WORK REQUIRED
Reproduce the listing that follows in full. Omit its images.

# # #

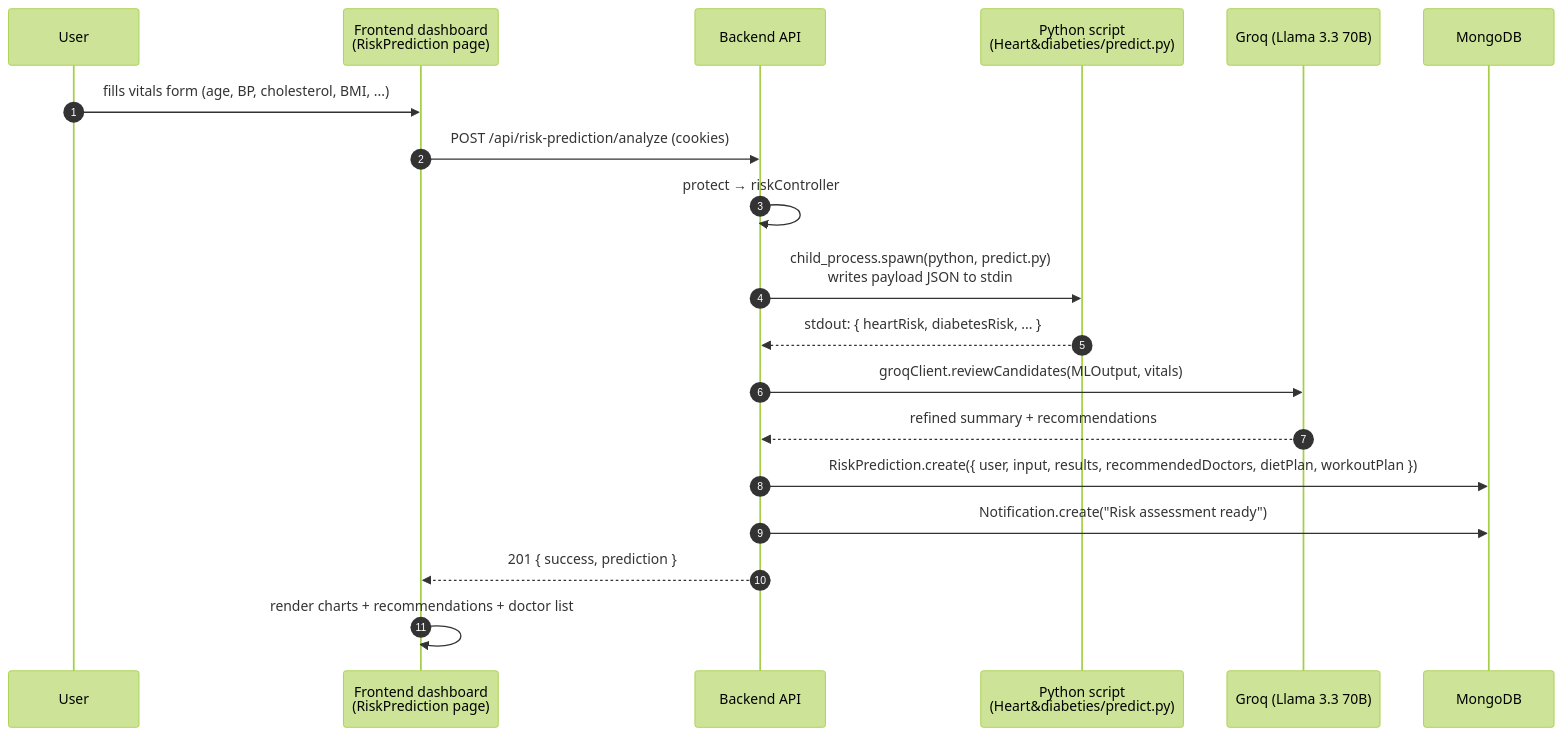
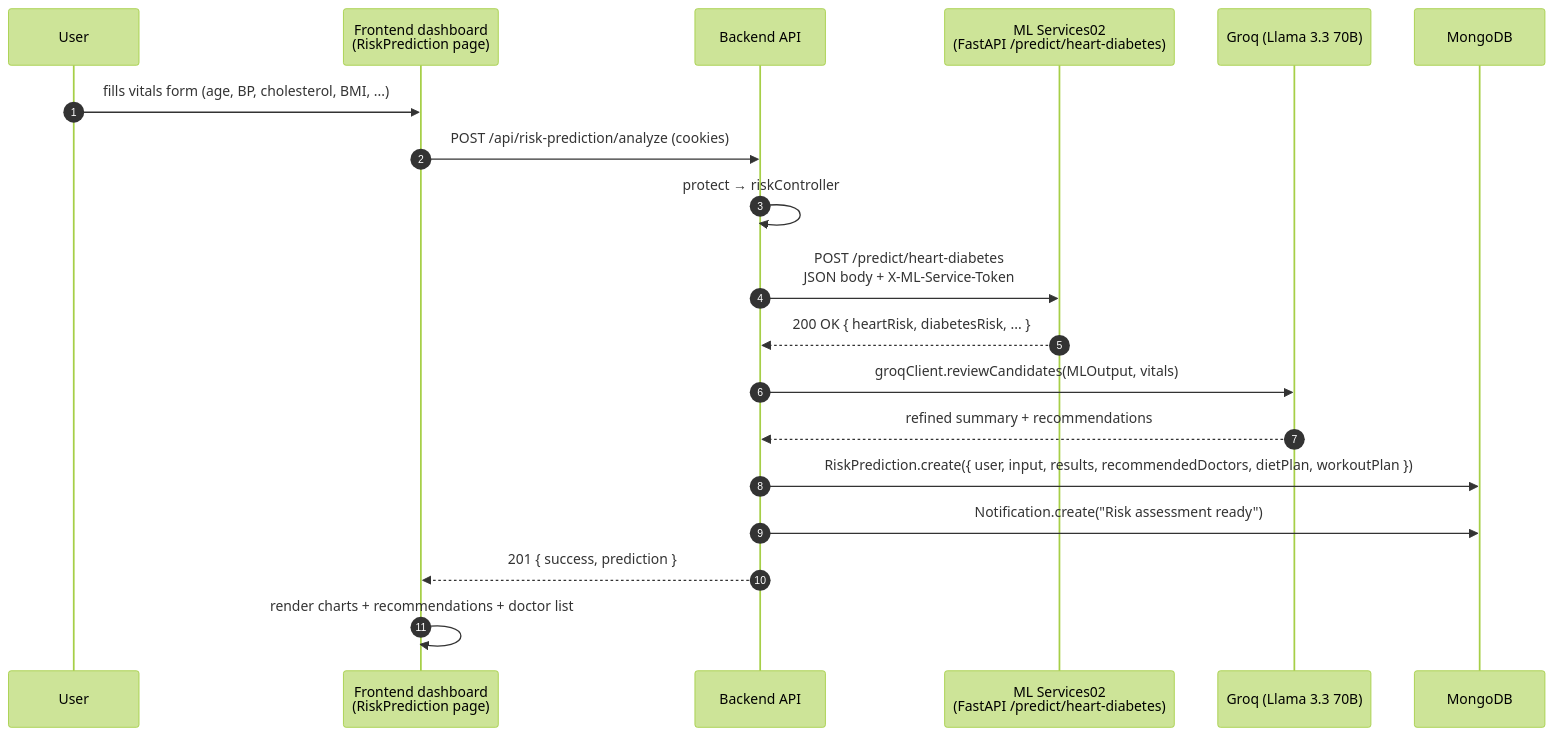
The fifth of 6 diagrams in ARCHITECTURE.md (aaditya09750/HealanceAI-Orbit), drawn with Mermaid (forest theme) before and after one commit. The commit also changed other lines of this file and 4 other files, not shown here.

````diff
--- a/ARCHITECTURE.md
+++ b/ARCHITECTURE.md
@@ -146,22 +148,22 @@
 ```mermaid
 sequenceDiagram
   autonumber
   participant U as User
   participant FE as Frontend dashboard<br/>(RiskPrediction page)
   participant BE as Backend API
-  participant ML as Python script<br/>(Heart&diabeties/predict.py)
+  participant ML as ML Services02<br/>(FastAPI /predict/heart-diabetes)
   participant LLM as Groq (Llama 3.3 70B)
   participant DB as MongoDB
 
   U->>FE: fills vitals form (age, BP, cholesterol, BMI, ...)
   FE->>BE: POST /api/risk-prediction/analyze (cookies)
   BE->>BE: protect → riskController
-  BE->>ML: child_process.spawn(python, predict.py)<br/>writes payload JSON to stdin
-  ML-->>BE: stdout: { heartRisk, diabetesRisk, ... }
+  BE->>ML: POST /predict/heart-diabetes<br/>JSON body + X-ML-Service-Token
+  ML-->>BE: 200 OK { heartRisk, diabetesRisk, ... }
   BE->>LLM: groqClient.reviewCandidates(MLOutput, vitals)
   LLM-->>BE: refined summary + recommendations
   BE->>DB: RiskPrediction.create({ user, input, results, recommendedDoctors, dietPlan, workoutPlan })
   BE->>DB: Notification.create("Risk assessment ready")
   BE-->>FE: 201 { success, prediction }
   FE->>FE: render charts + recommendations + doctor list
 ```
````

# # #

PROBLEM SOLUTION
The fifth of 6 diagrams in ARCHITECTURE.md (aaditya09750/HealanceAI-Orbit), drawn with Mermaid (forest theme) before and after one commit. The commit also changed other lines of this file and 4 other files, not shown here.

````diff
--- a/ARCHITECTURE.md
+++ b/ARCHITECTURE.md
@@ -146,22 +148,22 @@
 ```mermaid
 sequenceDiagram
   autonumber
   participant U as User
   participant FE as Frontend dashboard<br/>(RiskPrediction page)
   participant BE as Backend API
-  participant ML as Python script<br/>(Heart&diabeties/predict.py)
+  participant ML as ML Services02<br/>(FastAPI /predict/heart-diabetes)
   participant LLM as Groq (Llama 3.3 70B)
   participant DB as MongoDB
 
   U->>FE: fills vitals form (age, BP, cholesterol, BMI, ...)
   FE->>BE: POST /api/risk-prediction/analyze (cookies)
   BE->>BE: protect → riskController
-  BE->>ML: child_process.spawn(python, predict.py)<br/>writes payload JSON to stdin
-  ML-->>BE: stdout: { heartRisk, diabetesRisk, ... }
+  BE->>ML: POST /predict/heart-diabetes<br/>JSON body + X-ML-Service-Token
+  ML-->>BE: 200 OK { heartRisk, diabetesRisk, ... }
   BE->>LLM: groqClient.reviewCandidates(MLOutput, vitals)
   LLM-->>BE: refined summary + recommendations
   BE->>DB: RiskPrediction.create({ user, input, results, recommendedDoctors, dietPlan, workoutPlan })
   BE->>DB: Notification.create("Risk assessment ready")
   BE-->>FE: 201 { success, prediction }
   FE->>FE: render charts + recommendations + doctor list
 ```
````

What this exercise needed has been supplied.